The $8 billion swap dealer de minimis threshold adopted by the Commodity Futures Trading Commission (CFTC) five years ago will remain in place until at least the end of 2019, following a CFTC vote Thursday.

In April 2012, the CFTC and the Securities and Exchange Commission set the de minimis level at $8 billion, with the expectation that it would remain in effect during a phase-in period and then fall to $3 billion after CFTC conducted a study on the swap markets. The de minimis rules were included in Dodd-Frank Wall Street regulatory reforms that became effective at the end of 2012.

The order issued by CFTC Thursday pushes the swap dealer de minimis threshold phase-in termination date to the end of 2019.

“Because of this action, the de minimis threshold will remain at $8 billion until Dec. 31, 2019, instead of decreasing to $3 billion on Dec. 31, 2018,” CFTC said.

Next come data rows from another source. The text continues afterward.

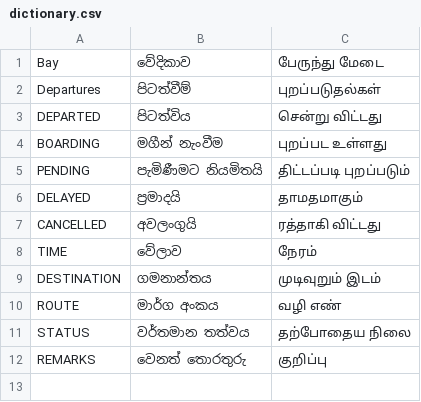
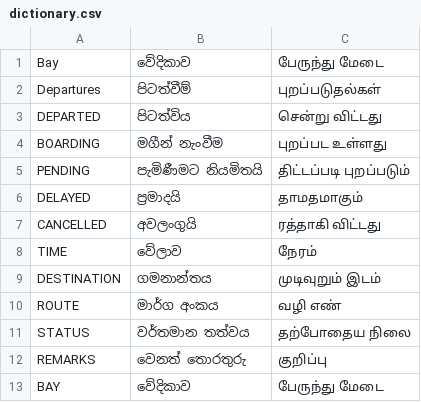
Before and after one commit to npsplk/npsp, a CSV file: src/main/resources/schedule-screen/dictionary.csv, drawn as a sheet; the diff names each change by its address in the sheet, - before the commit and + after, or states it on an @@ line.

Commit message:
schedule summary screen created

```diff
--- a/src/main/resources/schedule-screen/dictionary.csv
+++ b/src/main/resources/schedule-screen/dictionary.csv
+row 13: BAY | වේදිකාව | பேருந்து மேடை
```
Also changed, not shown: 5 other files.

The extension gives CFTC “additional time to complete the current data analysis and for the CFTC to consider appropriate further action.”

Earlier this month CFTC Chairman Christopher Giancarlo said he would request the regulatory agency postpone a decision on the de minimis threshold by a year, effectively delaying implementation until the end of 2018. Giancarlo said he intended to propose in the first half of next year a final resolution of swap dealer de minimis issues, and did not intend to roll the decision over again beyond 2018.

CFTC said in its order that “significant progress is being made in analyzing additional swap data that will be useful for the commission to assess appropriate amendments to the de minimis exception rule.

“However, any such modifications, if implemented, would not become effective until some point in 2018, after the CFTC completes the proposal, public comment, and final rule amendment process as required by the Administrative Procedure Act.”